Write out the whole listing below so that every line matches exactly.

* * * *

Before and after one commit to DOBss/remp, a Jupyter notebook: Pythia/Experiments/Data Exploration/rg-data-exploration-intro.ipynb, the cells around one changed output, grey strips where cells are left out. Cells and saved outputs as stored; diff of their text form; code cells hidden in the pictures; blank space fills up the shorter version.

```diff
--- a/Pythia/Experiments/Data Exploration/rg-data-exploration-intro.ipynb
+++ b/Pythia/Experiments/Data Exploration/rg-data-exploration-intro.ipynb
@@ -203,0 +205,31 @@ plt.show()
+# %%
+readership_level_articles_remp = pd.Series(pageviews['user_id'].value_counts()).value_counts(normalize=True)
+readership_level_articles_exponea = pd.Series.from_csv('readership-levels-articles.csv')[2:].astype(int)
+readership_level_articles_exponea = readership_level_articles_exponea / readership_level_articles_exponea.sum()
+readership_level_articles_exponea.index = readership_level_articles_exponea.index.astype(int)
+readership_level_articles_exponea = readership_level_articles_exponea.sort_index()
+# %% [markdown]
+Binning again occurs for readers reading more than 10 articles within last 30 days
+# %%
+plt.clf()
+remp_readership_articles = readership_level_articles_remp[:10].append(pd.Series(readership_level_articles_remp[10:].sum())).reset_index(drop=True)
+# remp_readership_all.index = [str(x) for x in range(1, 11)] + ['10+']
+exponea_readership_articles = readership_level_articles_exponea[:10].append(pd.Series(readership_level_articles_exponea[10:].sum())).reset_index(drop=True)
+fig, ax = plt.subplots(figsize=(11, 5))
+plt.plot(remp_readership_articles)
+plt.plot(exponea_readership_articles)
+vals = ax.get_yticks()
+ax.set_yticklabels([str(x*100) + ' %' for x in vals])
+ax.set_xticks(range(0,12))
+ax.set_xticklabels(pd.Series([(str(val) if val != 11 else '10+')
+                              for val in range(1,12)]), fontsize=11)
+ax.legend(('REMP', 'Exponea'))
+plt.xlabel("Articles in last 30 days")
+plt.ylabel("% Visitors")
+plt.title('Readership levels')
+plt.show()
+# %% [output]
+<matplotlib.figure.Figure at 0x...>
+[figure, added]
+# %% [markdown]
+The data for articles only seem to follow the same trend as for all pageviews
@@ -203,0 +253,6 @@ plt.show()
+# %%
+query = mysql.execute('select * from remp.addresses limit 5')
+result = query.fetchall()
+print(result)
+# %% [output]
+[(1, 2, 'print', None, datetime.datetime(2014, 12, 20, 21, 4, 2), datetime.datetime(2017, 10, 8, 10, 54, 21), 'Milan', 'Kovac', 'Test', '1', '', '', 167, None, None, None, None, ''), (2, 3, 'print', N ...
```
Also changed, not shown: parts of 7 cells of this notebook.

* * * *

Written answer -
Before and after one commit to DOBss/remp, a Jupyter notebook: Pythia/Experiments/Data Exploration/rg-data-exploration-intro.ipynb, the cells around one changed output, grey strips where cells are left out. Cells and saved outputs as stored; diff of their text form; code cells hidden in the pictures; blank space fills up the shorter version.

```diff
--- a/Pythia/Experiments/Data Exploration/rg-data-exploration-intro.ipynb
+++ b/Pythia/Experiments/Data Exploration/rg-data-exploration-intro.ipynb
@@ -203,0 +205,31 @@ plt.show()
+# %%
+readership_level_articles_remp = pd.Series(pageviews['user_id'].value_counts()).value_counts(normalize=True)
+readership_level_articles_exponea = pd.Series.from_csv('readership-levels-articles.csv')[2:].astype(int)
+readership_level_articles_exponea = readership_level_articles_exponea / readership_level_articles_exponea.sum()
+readership_level_articles_exponea.index = readership_level_articles_exponea.index.astype(int)
+readership_level_articles_exponea = readership_level_articles_exponea.sort_index()
+# %% [markdown]
+Binning again occurs for readers reading more than 10 articles within last 30 days
+# %%
+plt.clf()
+remp_readership_articles = readership_level_articles_remp[:10].append(pd.Series(readership_level_articles_remp[10:].sum())).reset_index(drop=True)
+# remp_readership_all.index = [str(x) for x in range(1, 11)] + ['10+']
+exponea_readership_articles = readership_level_articles_exponea[:10].append(pd.Series(readership_level_articles_exponea[10:].sum())).reset_index(drop=True)
+fig, ax = plt.subplots(figsize=(11, 5))
+plt.plot(remp_readership_articles)
+plt.plot(exponea_readership_articles)
+vals = ax.get_yticks()
+ax.set_yticklabels([str(x*100) + ' %' for x in vals])
+ax.set_xticks(range(0,12))
+ax.set_xticklabels(pd.Series([(str(val) if val != 11 else '10+')
+                              for val in range(1,12)]), fontsize=11)
+ax.legend(('REMP', 'Exponea'))
+plt.xlabel("Articles in last 30 days")
+plt.ylabel("% Visitors")
+plt.title('Readership levels')
+plt.show()
+# %% [output]
+<matplotlib.figure.Figure at 0x...>
+[figure, added]
+# %% [markdown]
+The data for articles only seem to follow the same trend as for all pageviews
@@ -203,0 +253,6 @@ plt.show()
+# %%
+query = mysql.execute('select * from remp.addresses limit 5')
+result = query.fetchall()
+print(result)
+# %% [output]
+[(1, 2, 'print', None, datetime.datetime(2014, 12, 20, 21, 4, 2), datetime.datetime(2017, 10, 8, 10, 54, 21), 'Milan', 'Kovac', 'Test', '1', '', '', 167, None, None, None, None, ''), (2, 3, 'print', N ...
```
Also changed, not shown: parts of 7 cells of this notebook.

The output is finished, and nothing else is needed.